Exercise data below:

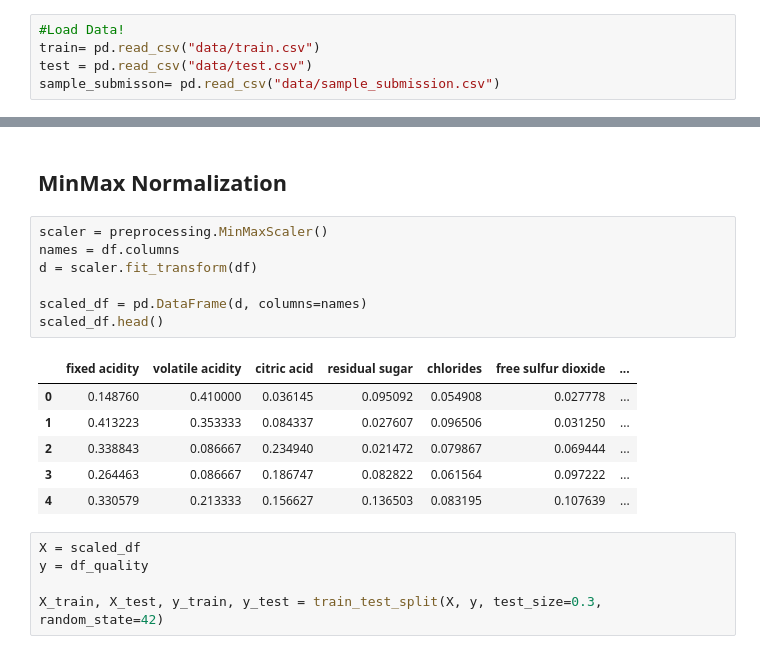
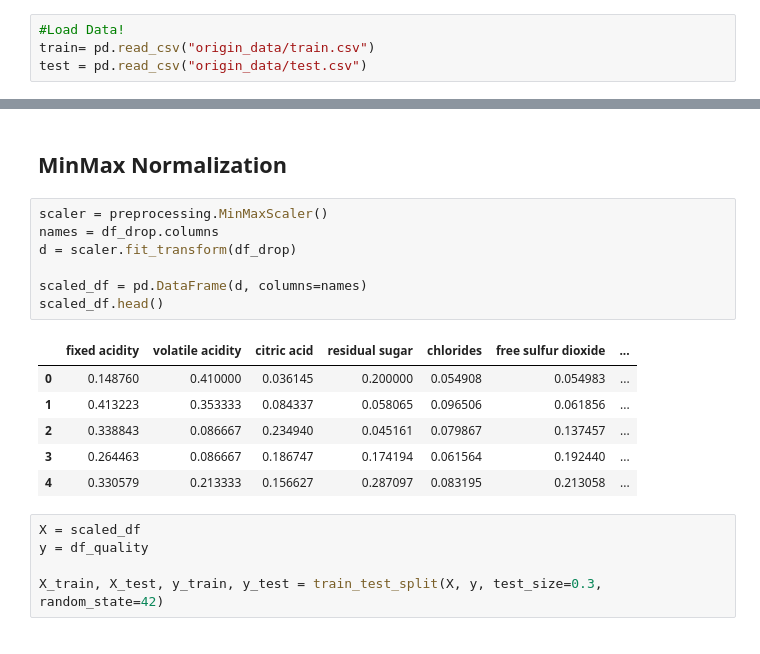
Before and after one commit to cagongman/wine_quality_classification, a Jupyter notebook: wine_quality_base.ipynb, the cells around one changed output, grey strips where cells are left out. Saved outputs shown, nothing was run; the diff lists cells and outputs as text.

```diff
--- a/wine_quality_base.ipynb
+++ b/wine_quality_base.ipynb
@@ -14,9 +15,8 @@ plt.style.use('fivethirtyeight')
 # DATA ANALYSIS & CLEANING
 # %%
 #Load Data!
-train= pd.read_csv("data/train.csv")
-test = pd.read_csv("data/test.csv")
-sample_submisson= pd.read_csv("data/sample_submission.csv")
+train= pd.read_csv("origin_data/train.csv")
+test = pd.read_csv("origin_data/test.csv")
 # %% [markdown]
 * index 구분자
 * quality 품질
@@ -161,18 +173,18 @@ len(df_drop)
 ## MinMax Normalization
 # %%
 scaler = preprocessing.MinMaxScaler()
-names = df.columns
-d = scaler.fit_transform(df)
+names = df_drop.columns
+d = scaler.fit_transform(df_drop)
 
 scaled_df = pd.DataFrame(d, columns=names)
 scaled_df.head()
 # %% [output]
 |  | fixed acidity | volatile acidity | citric acid | residual sugar | chlorides | free sulfur dioxide | ... |
-| 0 | 0.148760 | 0.410000 | 0.036145 | 0.095092 | 0.054908 | 0.027778 | ... |
-| 1 | 0.413223 | 0.353333 | 0.084337 | 0.027607 | 0.096506 | 0.031250 | ... |
-| 2 | 0.338843 | 0.086667 | 0.234940 | 0.021472 | 0.079867 | 0.069444 | ... |
-| 3 | 0.264463 | 0.086667 | 0.186747 | 0.082822 | 0.061564 | 0.097222 | ... |
-| 4 | 0.330579 | 0.213333 | 0.156627 | 0.136503 | 0.083195 | 0.107639 | ... |
+| 0 | 0.148760 | 0.410000 | 0.036145 | 0.200000 | 0.054908 | 0.054983 | ... |
+| 1 | 0.413223 | 0.353333 | 0.084337 | 0.058065 | 0.096506 | 0.061856 | ... |
+| 2 | 0.338843 | 0.086667 | 0.234940 | 0.045161 | 0.079867 | 0.137457 | ... |
+| 3 | 0.264463 | 0.086667 | 0.186747 | 0.174194 | 0.061564 | 0.192440 | ... |
+| 4 | 0.330579 | 0.213333 | 0.156627 | 0.287097 | 0.083195 | 0.213058 | ... |
 # %%
 X = scaled_df
 y = df_quality
```
Also changed, not shown: parts of 10 cells of this notebook, 13 other files.
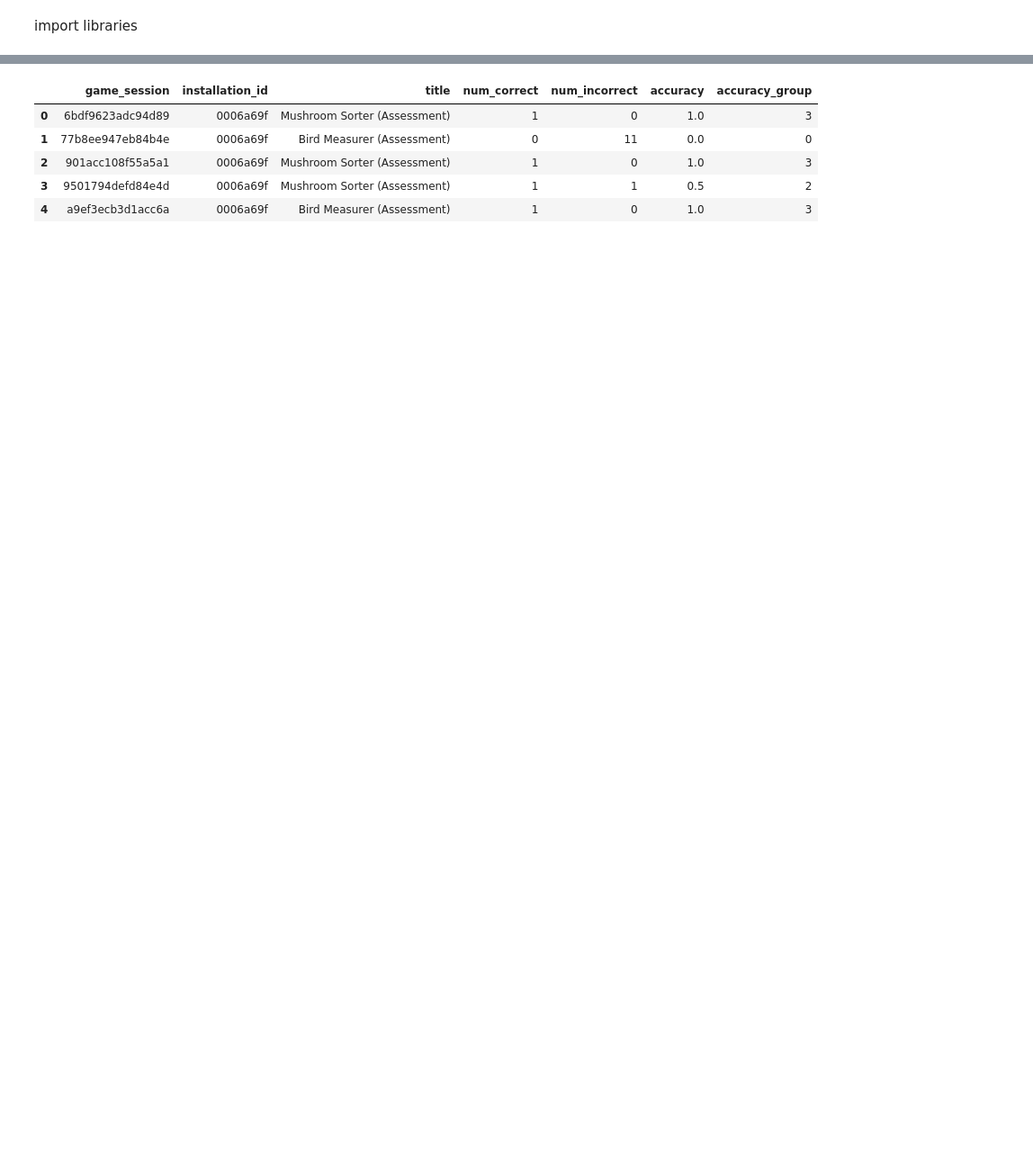
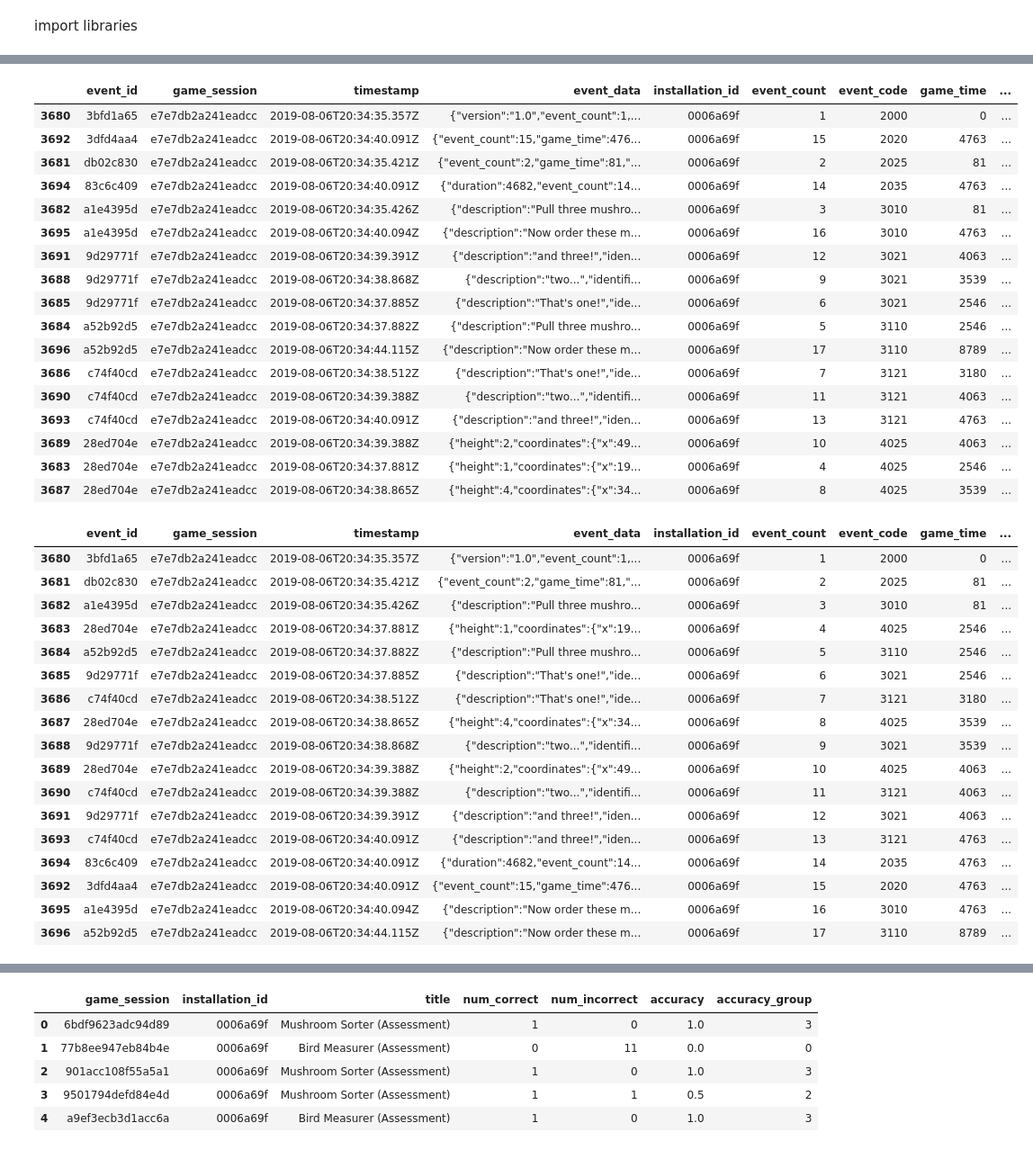
Before and after one commit to yaoyaoustc/Kaggle, a Jupyter notebook: 0106_dsbowl/part1.ipynb, the cells around one changed output, grey strips where cells are left out. Shown: that part at 90% size. Cells and saved outputs as stored; diff of their text form; code cells hidden in the pictures; blank space fills up the shorter version.

```diff
--- a/0106_dsbowl/part1.ipynb
+++ b/0106_dsbowl/part1.ipynb
@@ -19,0 +105,45 @@ specs['info'][0]
+# %%
+event_session = event[event['game_session'] == 'e7e7db2a241eadcc']
+# what's the meaning for these codes?
+event_session.sort_values('event_code')
+# difference code means different steps in the game. A game without 4110 code should be treated as non-finished.
+# this should be labled as accuracy group = 0, which is not the accruacy group.
+event_session.sort_values('event_count')
+# event count is represeting time sequence of the events
+# %% [output]
+|  | event_id | game_session | timestamp | event_data | installation_id | event_count | event_code | game_time | ... |
+| 3680 | 3bfd1a65 | e7e7db2a241eadcc | 2019-08-06T20:34:35.357Z | {"version":"1.0","event_count":1,... | 0006a69f | 1 | 2000 | 0 | ... |
+| 3692 | 3dfd4aa4 | e7e7db2a241eadcc | 2019-08-06T20:34:40.091Z | {"event_count":15,"game_time":476... | 0006a69f | 15 | 2020 | 4763 | ... |
+| 3681 | db02c830 | e7e7db2a241eadcc | 2019-08-06T20:34:35.421Z | {"event_count":2,"game_time":81,"... | 0006a69f | 2 | 2025 | 81 | ... |
+| 3694 | 83c6c409 | e7e7db2a241eadcc | 2019-08-06T20:34:40.091Z | {"duration":4682,"event_count":14... | 0006a69f | 14 | 2035 | 4763 | ... |
+| 3682 | a1e4395d | e7e7db2a241eadcc | 2019-08-06T20:34:35.426Z | {"description":"Pull three mushro... | 0006a69f | 3 | 3010 | 81 | ... |
+| 3695 | a1e4395d | e7e7db2a241eadcc | 2019-08-06T20:34:40.094Z | {"description":"Now order these m... | 0006a69f | 16 | 3010 | 4763 | ... |
+| 3691 | 9d29771f | e7e7db2a241eadcc | 2019-08-06T20:34:39.391Z | {"description":"and three!","iden... | 0006a69f | 12 | 3021 | 4063 | ... |
+| 3688 | 9d29771f | e7e7db2a241eadcc | 2019-08-06T20:34:38.868Z | {"description":"two...","identifi... | 0006a69f | 9 | 3021 | 3539 | ... |
+| 3685 | 9d29771f | e7e7db2a241eadcc | 2019-08-06T20:34:37.885Z | {"description":"That's one!","ide... | 0006a69f | 6 | 3021 | 2546 | ... |
+| 3684 | a52b92d5 | e7e7db2a241eadcc | 2019-08-06T20:34:37.882Z | {"description":"Pull three mushro... | 0006a69f | 5 | 3110 | 2546 | ... |
+| 3696 | a52b92d5 | e7e7db2a241eadcc | 2019-08-06T20:34:44.115Z | {"description":"Now order these m... | 0006a69f | 17 | 3110 | 8789 | ... |
+| 3686 | c74f40cd | e7e7db2a241eadcc | 2019-08-06T20:34:38.512Z | {"description":"That's one!","ide... | 0006a69f | 7 | 3121 | 3180 | ... |
+| 3690 | c74f40cd | e7e7db2a241eadcc | 2019-08-06T20:34:39.388Z | {"description":"two...","identifi... | 0006a69f | 11 | 3121 | 4063 | ... |
+| 3693 | c74f40cd | e7e7db2a241eadcc | 2019-08-06T20:34:40.091Z | {"description":"and three!","iden... | 0006a69f | 13 | 3121 | 4763 | ... |
+| 3689 | 28ed704e | e7e7db2a241eadcc | 2019-08-06T20:34:39.388Z | {"height":2,"coordinates":{"x":49... | 0006a69f | 10 | 4025 | 4063 | ... |
+| 3683 | 28ed704e | e7e7db2a241eadcc | 2019-08-06T20:34:37.881Z | {"height":1,"coordinates":{"x":19... | 0006a69f | 4 | 4025 | 2546 | ... |
+| 3687 | 28ed704e | e7e7db2a241eadcc | 2019-08-06T20:34:38.865Z | {"height":4,"coordinates":{"x":34... | 0006a69f | 8 | 4025 | 3539 | ... |
+|  | event_id | game_session | timestamp | event_data | installation_id | event_count | event_code | game_time | ... |
+| 3680 | 3bfd1a65 | e7e7db2a241eadcc | 2019-08-06T20:34:35.357Z | {"version":"1.0","event_count":1,... | 0006a69f | 1 | 2000 | 0 | ... |
+| 3681 | db02c830 | e7e7db2a241eadcc | 2019-08-06T20:34:35.421Z | {"event_count":2,"game_time":81,"... | 0006a69f | 2 | 2025 | 81 | ... |
+| 3682 | a1e4395d | e7e7db2a241eadcc | 2019-08-06T20:34:35.426Z | {"description":"Pull three mushro... | 0006a69f | 3 | 3010 | 81 | ... |
+| 3683 | 28ed704e | e7e7db2a241eadcc | 2019-08-06T20:34:37.881Z | {"height":1,"coordinates":{"x":19... | 0006a69f | 4 | 4025 | 2546 | ... |
+| 3684 | a52b92d5 | e7e7db2a241eadcc | 2019-08-06T20:34:37.882Z | {"description":"Pull three mushro... | 0006a69f | 5 | 3110 | 2546 | ... |
+| 3685 | 9d29771f | e7e7db2a241eadcc | 2019-08-06T20:34:37.885Z | {"description":"That's one!","ide... | 0006a69f | 6 | 3021 | 2546 | ... |
+| 3686 | c74f40cd | e7e7db2a241eadcc | 2019-08-06T20:34:38.512Z | {"description":"That's one!","ide... | 0006a69f | 7 | 3121 | 3180 | ... |
+| 3687 | 28ed704e | e7e7db2a241eadcc | 2019-08-06T20:34:38.865Z | {"height":4,"coordinates":{"x":34... | 0006a69f | 8 | 4025 | 3539 | ... |
+| 3688 | 9d29771f | e7e7db2a241eadcc | 2019-08-06T20:34:38.868Z | {"description":"two...","identifi... | 0006a69f | 9 | 3021 | 3539 | ... |
+| 3689 | 28ed704e | e7e7db2a241eadcc | 2019-08-06T20:34:39.388Z | {"height":2,"coordinates":{"x":49... | 0006a69f | 10 | 4025 | 4063 | ... |
+| 3690 | c74f40cd | e7e7db2a241eadcc | 2019-08-06T20:34:39.388Z | {"description":"two...","identifi... | 0006a69f | 11 | 3121 | 4063 | ... |
+| 3691 | 9d29771f | e7e7db2a241eadcc | 2019-08-06T20:34:39.391Z | {"description":"and three!","iden... | 0006a69f | 12 | 3021 | 4063 | ... |
+| 3693 | c74f40cd | e7e7db2a241eadcc | 2019-08-06T20:34:40.091Z | {"description":"and three!","iden... | 0006a69f | 13 | 3121 | 4763 | ... |
+| 3694 | 83c6c409 | e7e7db2a241eadcc | 2019-08-06T20:34:40.091Z | {"duration":4682,"event_count":14... | 0006a69f | 14 | 2035 | 4763 | ... |
+| 3692 | 3dfd4aa4 | e7e7db2a241eadcc | 2019-08-06T20:34:40.091Z | {"event_count":15,"game_time":476... | 0006a69f | 15 | 2020 | 4763 | ... |
+| 3695 | a1e4395d | e7e7db2a241eadcc | 2019-08-06T20:34:40.094Z | {"description":"Now order these m... | 0006a69f | 16 | 3010 | 4763 | ... |
+| 3696 | a52b92d5 | e7e7db2a241eadcc | 2019-08-06T20:34:44.115Z | {"description":"Now order these m... | 0006a69f | 17 | 3110 | 8789 | ... |
```
Also changed, not shown: parts of 45 cells of this notebook, 1 other file.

End of Exercise data.

→ Work order: Copy nothing but the lines from the top of the data down to the line containing "Also changed, not shown: parts of 10", and leave the pictures out.

→ Exercise solution:
Before and after one commit to cagongman/wine_quality_classification, a Jupyter notebook: wine_quality_base.ipynb, the cells around one changed output, grey strips where cells are left out. Saved outputs shown, nothing was run; the diff lists cells and outputs as text.

```diff
--- a/wine_quality_base.ipynb
+++ b/wine_quality_base.ipynb
@@ -14,9 +15,8 @@ plt.style.use('fivethirtyeight')
 # DATA ANALYSIS & CLEANING
 # %%
 #Load Data!
-train= pd.read_csv("data/train.csv")
-test = pd.read_csv("data/test.csv")
-sample_submisson= pd.read_csv("data/sample_submission.csv")
+train= pd.read_csv("origin_data/train.csv")
+test = pd.read_csv("origin_data/test.csv")
 # %% [markdown]
 * index 구분자
 * quality 품질
@@ -161,18 +173,18 @@ len(df_drop)
 ## MinMax Normalization
 # %%
 scaler = preprocessing.MinMaxScaler()
-names = df.columns
-d = scaler.fit_transform(df)
+names = df_drop.columns
+d = scaler.fit_transform(df_drop)
 
 scaled_df = pd.DataFrame(d, columns=names)
 scaled_df.head()
 # %% [output]
 |  | fixed acidity | volatile acidity | citric acid | residual sugar | chlorides | free sulfur dioxide | ... |
-| 0 | 0.148760 | 0.410000 | 0.036145 | 0.095092 | 0.054908 | 0.027778 | ... |
-| 1 | 0.413223 | 0.353333 | 0.084337 | 0.027607 | 0.096506 | 0.031250 | ... |
-| 2 | 0.338843 | 0.086667 | 0.234940 | 0.021472 | 0.079867 | 0.069444 | ... |
-| 3 | 0.264463 | 0.086667 | 0.186747 | 0.082822 | 0.061564 | 0.097222 | ... |
-| 4 | 0.330579 | 0.213333 | 0.156627 | 0.136503 | 0.083195 | 0.107639 | ... |
+| 0 | 0.148760 | 0.410000 | 0.036145 | 0.200000 | 0.054908 | 0.054983 | ... |
+| 1 | 0.413223 | 0.353333 | 0.084337 | 0.058065 | 0.096506 | 0.061856 | ... |
+| 2 | 0.338843 | 0.086667 | 0.234940 | 0.045161 | 0.079867 | 0.137457 | ... |
+| 3 | 0.264463 | 0.086667 | 0.186747 | 0.174194 | 0.061564 | 0.192440 | ... |
+| 4 | 0.330579 | 0.213333 | 0.156627 | 0.287097 | 0.083195 | 0.213058 | ... |
 # %%
 X = scaled_df
 y = df_quality
```
Also changed, not shown: parts of 10 cells of this notebook, 13 other files.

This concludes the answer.